*WHAT YOU NEED TO DO*:
Your answer should consist of the lines in the data below that contain "justify".

---*---

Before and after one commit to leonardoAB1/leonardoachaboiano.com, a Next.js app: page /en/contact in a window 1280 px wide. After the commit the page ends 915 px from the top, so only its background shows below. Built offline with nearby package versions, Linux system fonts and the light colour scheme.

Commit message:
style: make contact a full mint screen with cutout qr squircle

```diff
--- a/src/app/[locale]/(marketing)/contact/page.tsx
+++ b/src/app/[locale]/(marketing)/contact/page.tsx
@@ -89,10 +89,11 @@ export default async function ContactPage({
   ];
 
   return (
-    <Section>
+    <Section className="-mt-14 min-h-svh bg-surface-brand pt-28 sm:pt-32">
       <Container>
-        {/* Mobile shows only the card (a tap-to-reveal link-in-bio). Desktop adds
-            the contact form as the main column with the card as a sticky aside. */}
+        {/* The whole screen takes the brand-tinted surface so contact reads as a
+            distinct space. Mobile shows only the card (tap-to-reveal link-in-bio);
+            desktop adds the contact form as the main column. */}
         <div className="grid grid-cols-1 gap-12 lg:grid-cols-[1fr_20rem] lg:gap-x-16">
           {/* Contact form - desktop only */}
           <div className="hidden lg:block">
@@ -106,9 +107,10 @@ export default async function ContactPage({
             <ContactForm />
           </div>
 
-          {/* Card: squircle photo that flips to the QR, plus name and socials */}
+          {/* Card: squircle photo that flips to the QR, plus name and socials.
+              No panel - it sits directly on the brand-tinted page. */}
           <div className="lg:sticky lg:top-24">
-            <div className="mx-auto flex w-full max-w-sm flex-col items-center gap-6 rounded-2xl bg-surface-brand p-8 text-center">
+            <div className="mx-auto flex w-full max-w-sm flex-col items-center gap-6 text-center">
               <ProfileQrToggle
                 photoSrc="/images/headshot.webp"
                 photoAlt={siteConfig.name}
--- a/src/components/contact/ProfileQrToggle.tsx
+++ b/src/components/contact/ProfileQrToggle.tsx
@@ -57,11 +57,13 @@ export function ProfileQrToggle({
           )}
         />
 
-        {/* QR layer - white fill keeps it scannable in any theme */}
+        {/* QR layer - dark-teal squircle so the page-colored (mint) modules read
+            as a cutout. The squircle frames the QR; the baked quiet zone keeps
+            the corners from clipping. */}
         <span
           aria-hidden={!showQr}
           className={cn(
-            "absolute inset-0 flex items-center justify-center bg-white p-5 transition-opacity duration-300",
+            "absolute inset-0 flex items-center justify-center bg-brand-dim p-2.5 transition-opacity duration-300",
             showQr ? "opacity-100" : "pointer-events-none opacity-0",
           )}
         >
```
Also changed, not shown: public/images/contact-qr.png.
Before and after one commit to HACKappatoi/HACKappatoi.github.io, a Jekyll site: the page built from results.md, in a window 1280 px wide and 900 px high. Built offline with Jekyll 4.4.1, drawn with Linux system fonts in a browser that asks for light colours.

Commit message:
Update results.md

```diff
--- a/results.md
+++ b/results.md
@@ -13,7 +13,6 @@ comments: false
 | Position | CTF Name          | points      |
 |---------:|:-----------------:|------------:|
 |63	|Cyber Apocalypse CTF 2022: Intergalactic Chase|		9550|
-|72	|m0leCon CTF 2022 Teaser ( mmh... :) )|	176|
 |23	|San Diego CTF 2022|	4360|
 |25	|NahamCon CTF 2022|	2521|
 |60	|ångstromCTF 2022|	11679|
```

---*---

*OUTPUT FOR THIS EXERCISE*:
-            "absolute inset-0 flex items-center justify-center bg-white p-5 transition-opacity duration-300",
+            "absolute inset-0 flex items-center justify-center bg-brand-dim p-2.5 transition-opacity duration-300",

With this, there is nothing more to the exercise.